Your task: Tally the lines in the data below in which the word "import" occurs, then give only the total.

Task input:

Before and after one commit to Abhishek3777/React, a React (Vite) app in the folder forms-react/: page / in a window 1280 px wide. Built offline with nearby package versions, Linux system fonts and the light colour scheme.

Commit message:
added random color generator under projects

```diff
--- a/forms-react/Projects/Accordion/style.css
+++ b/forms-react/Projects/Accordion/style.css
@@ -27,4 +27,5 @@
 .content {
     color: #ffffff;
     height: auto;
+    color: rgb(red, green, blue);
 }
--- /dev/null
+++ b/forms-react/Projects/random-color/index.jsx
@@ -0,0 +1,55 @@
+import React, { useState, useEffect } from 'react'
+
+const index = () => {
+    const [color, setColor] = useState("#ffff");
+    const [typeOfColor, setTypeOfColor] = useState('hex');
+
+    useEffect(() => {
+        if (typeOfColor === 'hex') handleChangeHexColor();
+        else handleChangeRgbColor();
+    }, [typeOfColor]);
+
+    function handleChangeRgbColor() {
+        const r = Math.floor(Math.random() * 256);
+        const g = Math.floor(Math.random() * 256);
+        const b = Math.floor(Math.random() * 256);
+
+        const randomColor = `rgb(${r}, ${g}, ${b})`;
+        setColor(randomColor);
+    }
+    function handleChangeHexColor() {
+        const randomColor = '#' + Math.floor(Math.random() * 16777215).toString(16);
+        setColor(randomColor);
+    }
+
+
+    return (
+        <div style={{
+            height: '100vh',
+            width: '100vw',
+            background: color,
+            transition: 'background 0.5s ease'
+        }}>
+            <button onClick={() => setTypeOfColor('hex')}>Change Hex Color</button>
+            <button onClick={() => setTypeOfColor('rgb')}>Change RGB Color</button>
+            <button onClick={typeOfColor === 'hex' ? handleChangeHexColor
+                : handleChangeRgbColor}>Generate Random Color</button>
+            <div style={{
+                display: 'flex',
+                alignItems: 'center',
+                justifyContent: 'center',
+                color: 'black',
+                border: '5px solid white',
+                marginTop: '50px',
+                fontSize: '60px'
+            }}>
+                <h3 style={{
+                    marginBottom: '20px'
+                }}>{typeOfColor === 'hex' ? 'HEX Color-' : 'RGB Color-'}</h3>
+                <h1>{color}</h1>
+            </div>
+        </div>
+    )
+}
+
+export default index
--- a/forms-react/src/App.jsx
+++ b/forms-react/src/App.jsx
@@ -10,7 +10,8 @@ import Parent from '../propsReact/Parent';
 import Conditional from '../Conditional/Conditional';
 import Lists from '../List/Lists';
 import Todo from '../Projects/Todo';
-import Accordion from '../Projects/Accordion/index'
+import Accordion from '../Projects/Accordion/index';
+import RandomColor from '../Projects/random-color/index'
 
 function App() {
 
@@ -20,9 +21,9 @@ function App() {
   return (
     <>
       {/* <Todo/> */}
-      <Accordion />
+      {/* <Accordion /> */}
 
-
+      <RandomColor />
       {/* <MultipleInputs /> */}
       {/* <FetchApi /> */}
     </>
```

* * *

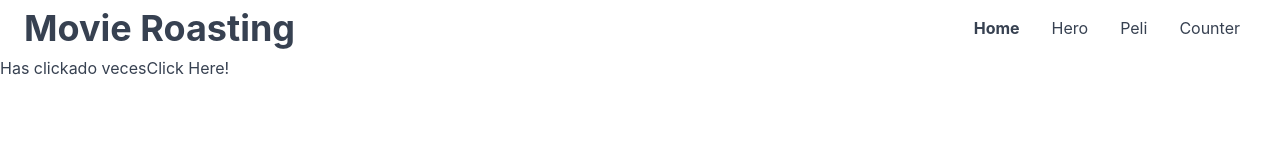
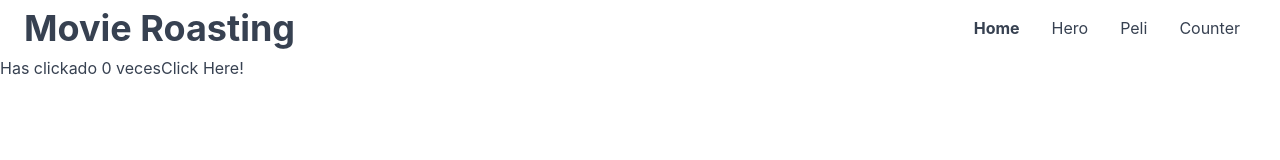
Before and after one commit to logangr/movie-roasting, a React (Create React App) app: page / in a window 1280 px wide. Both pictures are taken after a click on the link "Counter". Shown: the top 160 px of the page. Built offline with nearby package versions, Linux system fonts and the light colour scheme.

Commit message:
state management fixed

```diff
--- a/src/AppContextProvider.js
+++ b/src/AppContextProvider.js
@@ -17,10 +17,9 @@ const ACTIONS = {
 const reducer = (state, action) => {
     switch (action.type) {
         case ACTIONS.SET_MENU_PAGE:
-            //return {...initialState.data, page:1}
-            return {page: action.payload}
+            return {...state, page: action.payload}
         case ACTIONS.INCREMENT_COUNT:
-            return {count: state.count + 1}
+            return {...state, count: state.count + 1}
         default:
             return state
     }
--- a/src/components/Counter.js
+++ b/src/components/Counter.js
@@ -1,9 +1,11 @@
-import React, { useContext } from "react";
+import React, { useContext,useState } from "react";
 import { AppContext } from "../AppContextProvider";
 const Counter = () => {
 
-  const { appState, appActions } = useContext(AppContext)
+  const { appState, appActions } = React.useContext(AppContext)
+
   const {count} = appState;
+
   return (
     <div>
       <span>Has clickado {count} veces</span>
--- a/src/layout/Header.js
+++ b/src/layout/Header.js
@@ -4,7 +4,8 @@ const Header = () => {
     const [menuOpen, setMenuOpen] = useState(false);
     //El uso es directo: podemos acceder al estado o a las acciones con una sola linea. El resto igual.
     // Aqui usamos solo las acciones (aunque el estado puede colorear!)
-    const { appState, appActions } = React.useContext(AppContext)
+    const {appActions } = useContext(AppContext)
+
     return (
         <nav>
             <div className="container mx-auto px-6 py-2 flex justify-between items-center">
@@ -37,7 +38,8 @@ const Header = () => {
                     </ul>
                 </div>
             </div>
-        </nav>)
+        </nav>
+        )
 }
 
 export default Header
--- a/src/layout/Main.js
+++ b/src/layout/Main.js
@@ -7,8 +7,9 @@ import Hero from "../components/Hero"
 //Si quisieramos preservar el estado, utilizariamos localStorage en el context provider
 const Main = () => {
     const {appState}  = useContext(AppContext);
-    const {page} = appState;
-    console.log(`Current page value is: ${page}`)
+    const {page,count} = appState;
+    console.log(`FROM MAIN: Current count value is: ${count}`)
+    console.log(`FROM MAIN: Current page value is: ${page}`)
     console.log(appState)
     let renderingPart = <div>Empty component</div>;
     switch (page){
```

Exercise output: 12